they learn that law enforcement or government agencies like the
Department of Insurance can get the contents of email or find out
everywhere you’ve been for the past two months by going directly
to your service provider,”
said Greg Foster, of EFF
Austin.

As Ars Technica notes, however, the new Texas bill would not
protect individuals from federal investigations, though the
precedent set by the legislation could well set the standard for
other states around the US, and trickle its way to federal reform
of ECPA.

In addition to making all private email access subject to a
warrant request, the new state law would also pertain to detailed
cell-phone location data, another key issue in the current debate
over modernizing online privacy laws.

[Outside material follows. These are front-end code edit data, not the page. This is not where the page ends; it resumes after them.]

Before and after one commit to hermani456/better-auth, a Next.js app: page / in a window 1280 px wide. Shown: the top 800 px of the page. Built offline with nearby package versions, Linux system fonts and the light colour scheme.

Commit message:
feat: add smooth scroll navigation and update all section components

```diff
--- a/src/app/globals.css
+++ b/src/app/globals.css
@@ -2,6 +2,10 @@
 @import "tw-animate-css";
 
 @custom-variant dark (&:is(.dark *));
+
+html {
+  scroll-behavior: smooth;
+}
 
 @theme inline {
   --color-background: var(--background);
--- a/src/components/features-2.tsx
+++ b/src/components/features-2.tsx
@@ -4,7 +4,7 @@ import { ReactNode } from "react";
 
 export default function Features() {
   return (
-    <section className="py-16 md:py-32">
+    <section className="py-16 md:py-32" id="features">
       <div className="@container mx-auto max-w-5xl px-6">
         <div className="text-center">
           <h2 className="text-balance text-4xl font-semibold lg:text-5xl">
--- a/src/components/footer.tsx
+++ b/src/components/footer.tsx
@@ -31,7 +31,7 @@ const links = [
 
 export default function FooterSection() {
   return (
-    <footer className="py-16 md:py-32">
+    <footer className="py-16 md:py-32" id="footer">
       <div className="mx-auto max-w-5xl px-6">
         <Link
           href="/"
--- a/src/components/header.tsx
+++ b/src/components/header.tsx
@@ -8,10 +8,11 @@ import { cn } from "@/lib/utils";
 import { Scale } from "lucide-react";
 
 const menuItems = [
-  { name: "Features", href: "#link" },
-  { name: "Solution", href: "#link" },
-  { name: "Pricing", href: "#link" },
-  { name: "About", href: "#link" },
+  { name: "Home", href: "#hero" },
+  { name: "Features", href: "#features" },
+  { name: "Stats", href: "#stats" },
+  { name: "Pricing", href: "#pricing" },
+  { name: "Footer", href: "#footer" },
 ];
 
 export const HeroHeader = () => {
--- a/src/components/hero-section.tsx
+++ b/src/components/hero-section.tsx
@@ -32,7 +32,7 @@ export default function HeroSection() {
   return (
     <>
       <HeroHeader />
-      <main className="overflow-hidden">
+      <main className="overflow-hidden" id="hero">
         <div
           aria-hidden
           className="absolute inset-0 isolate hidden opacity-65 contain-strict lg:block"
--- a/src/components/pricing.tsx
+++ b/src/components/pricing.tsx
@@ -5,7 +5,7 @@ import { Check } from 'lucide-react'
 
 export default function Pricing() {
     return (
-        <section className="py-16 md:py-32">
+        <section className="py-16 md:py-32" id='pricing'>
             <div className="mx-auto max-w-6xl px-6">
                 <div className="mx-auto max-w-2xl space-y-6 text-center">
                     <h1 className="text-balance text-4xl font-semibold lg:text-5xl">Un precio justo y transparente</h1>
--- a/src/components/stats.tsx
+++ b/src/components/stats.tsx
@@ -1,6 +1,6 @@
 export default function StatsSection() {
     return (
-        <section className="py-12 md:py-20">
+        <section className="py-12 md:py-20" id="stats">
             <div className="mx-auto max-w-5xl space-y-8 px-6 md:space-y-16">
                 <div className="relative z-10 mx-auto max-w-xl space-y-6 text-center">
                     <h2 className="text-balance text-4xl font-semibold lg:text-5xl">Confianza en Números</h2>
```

In April, US District Judge David Campbell ruled in United States v. Rigmaiden that
federal investigators could present evidence gathered via the use
of a wireless access card purchased by a plaintiff, which had at
the request of the FBI been reprogrammed by the provider,
Verizon, to provide location data to a “spoofed cell tower.”

Modifications to state law could well mean that local law
enforcement would need to go through additional legal motions
before obtaining a suspect’s wireless geo-location data. It
might, ultimately, also call into question the use of technology
like Stingray (or IMSI catcher) which allows law enforcement
agencies to “spoof” real
cell towers in order to collect data from all nearby mobile
devices and sift through to find a suspect.

Just how powerful the new Texas privacy bill may ultimately be if
signed into law by Governor Perry remains to be seen, though
backers like the ACLU believe that even a symbolic step could be
key in securing federal Congressional support.

“It’s always good to see states
passing pro-privacy legislation because it sends a signal to
Congress. It sends a signal to conservative members who might not
yet be on board that this is something being supported in their
own states and it helps the courts to see that this is a safe
space to venture into. When cities and states start protecting
e-mail, then judges may feel like there is a reasonable
expectation of privacy,”
said Chris Soghoian, an ACLU
senior policy analyst who spoke to Ars Technica.

This article originally appeared on: RT